But as Huntsberry explains, if two separate county categories are triggered, health officials could issue specific orders to address those.
Dr. Wilma Wooten, the county’s public health officer, said that the county is for now in good shape but she acknowledged this week that officials will be closely monitoring whether there are additional cases and outbreaks in the next couple weeks in the wake of recent protests.
Most San Diego County cities didn’t get big CARES Act checks from the feds despite their struggles to grapple with both major budget hits and costly coronavirus responses.
Now, as Ashly McGlone reports, San Diego County is preparing to share some of its $334 million allotment with the 17 cities in the county that didn’t receive initial lump sums.
To get those funds, McGlone found the cities will need to sign contracts with the county promising they will only use the cash for eligible coronavirus response costs and share their spending plans. The money can’t be used to backfill tanking tax revenues that have hit cities’ budgets hard.
McGlone spoke with leaders in cities including Escondido, Chula Vista and El Cajon about how they plan to spend funds expected to soon come their way.
San Diego Unified officials are now saying they can plan for at least a partial reopening of schools next year.
In the latest Learning Curve, Huntsberry reveals that state legislators’ proposal to restore schools to full funding plus a 2 percent cost-of-living increase has led San Diego Unified board vice president Richard Barrera to conclude a partial reopening is more feasible.
Barrera and Superintendent Cindy Marten had previously said that the governor’s proposal to cut school budgets by 10 percent would have kept schools from physically reopening.
But as Huntsberry notes, it’s unclear what the envisioned partial reopening could look like. It might mean students physically attend classes a few days a week or every other week. Schools with more low-income students might all have more physical school days than those with more affluent populations.
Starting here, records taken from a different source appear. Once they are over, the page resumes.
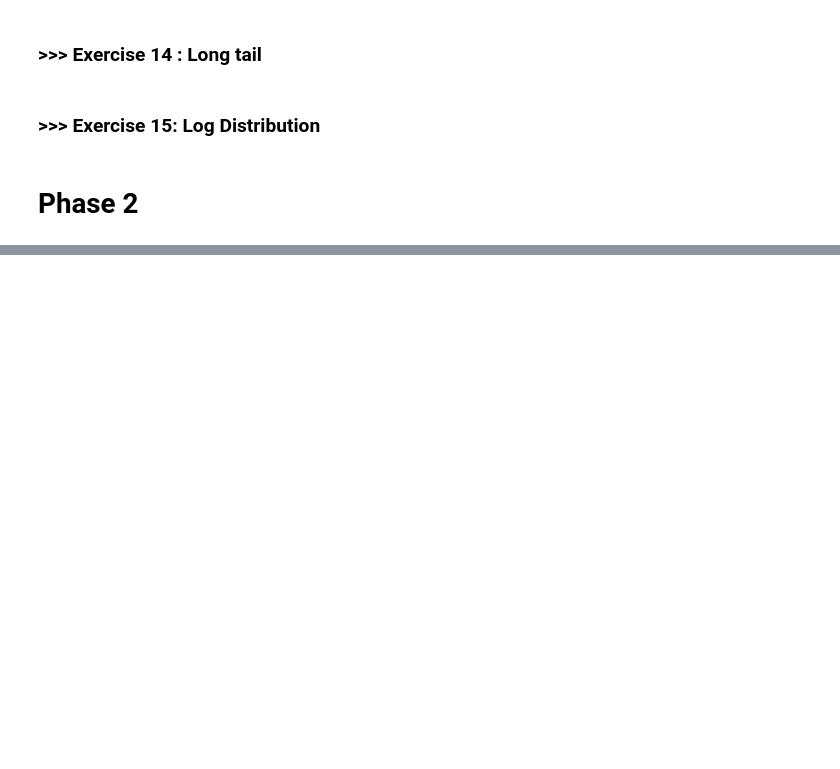
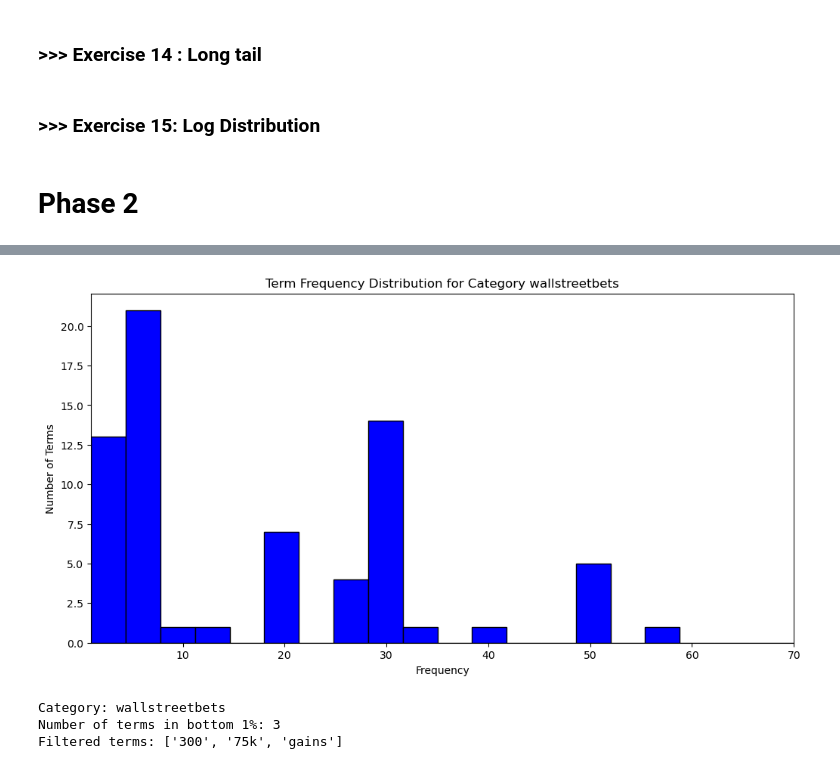
Before and after one commit to shaohong722/DM2025-Lab1-Exercise, a Jupyter notebook: DM2025-Lab1-Homework.ipynb, the cells around one changed output, grey strips where cells are left out. Cells and saved outputs as stored; diff of their text form; code cells hidden in the pictures; blank space fills up the shorter version.

```diff
--- a/DM2025-Lab1-Homework.ipynb
+++ b/DM2025-Lab1-Homework.ipynb
@@ -471,0 +468,27 @@ fig.show()
+# %%
+#Create separate DataFrames for each category
+categories = Dataset['subreddit'].unique()  # Get unique category labels
+category_dfs = {}  # Dictionary to store DataFrames for each category
+
+for category in categories:
+    # Filter the original DataFrame by category
+    category_dfs[category] = Dataset[Dataset['subreddit'] == category].copy()
+
+# Function to create term-document frequency DataFrame for each category
+def create_term_document_df(df):
+    count_vect = CountVectorizer()  # Initialize the CountVectorizer
+    X_counts = count_vect.fit_transform(df['title'])  # Transform the text data into word counts
+
+    # Get the unique words (vocabulary) from the vectorizer
+    words = count_vect.get_feature_names_out()
+
+    # Create a DataFrame where rows are documents and columns are words
+    term_document_df = pd.DataFrame(X_counts.toarray(), columns=words)
+
+    return term_document_df
+
+# Create term-document frequency DataFrames for each category
+filt_term_document_dfs = {}  # Dictionary to store term-document DataFrames for each category
+
+for category in categories:
+    filt_term_document_dfs[category] = create_term_document_df(category_dfs[category])
@@ -471,0 +514,39 @@ fig.show()
+# %%
+category_number=0 #You can change it from 0 to 3
+word_counts = filt_term_document_dfs[categories[category_number]].sum(axis=0).to_numpy()
+
+# Visualize the frequency distribution
+plt.figure(figsize=(12, 6))
+plt.hist(word_counts, bins=30, color='blue', edgecolor='black')
+plt.title(f'Term Frequency Distribution for Category {categories[category_number]}')
+plt.xlabel('Frequency')
+plt.ylabel('Number of Terms')
+plt.xlim(1, 70)
+plt.show()
+# %% [output]
+[figure, added]
+# %%
+category_number=0 #You can change it from 0 to 3
+word_counts = filt_term_document_dfs[categories[category_number]].sum(axis=0).to_numpy()
+
+# Sort the term frequencies in ascending order and get sorted indices
+sorted_indices = np.argsort(word_counts)  # Get indices of sorted frequencies
+sorted_counts = word_counts[sorted_indices]  # Sort frequencies
+
+# Calculate the index corresponding to the bottom 1% least frequent terms
+total_terms = len(sorted_counts)
+bottom_1_percent_index = int(0.05 * total_terms)
+
+# Get the indices of the bottom 1% least frequent terms
+bottom_1_percent_indices = sorted_indices[:bottom_1_percent_index]
+
+# Filter terms that belong to the bottom 1% based on their rank
+filtered_words = [filt_term_document_dfs[categories[category_number]].iloc[:, i].name for i in bottom_1_percent_indices]
+
+print(f"Category: {categories[category_number]}")
+print(f"Number of terms in bottom 1%: {bottom_1_percent_index}")
+print(f"Filtered terms: {filtered_words}")
+# %% [output]
+Category: wallstreetbets
+Number of terms in bottom 1%: 3
+Filtered terms: ['300', '75k', 'gains']
```
Also changed, not shown: parts of 76 cells of this notebook, 4 other files.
It’s also not clear how legislators will reconcile their competing budget plans.
The Morning Report was written by Lisa Halverstadt and Andrew Keatts, and edited by Sara Libby.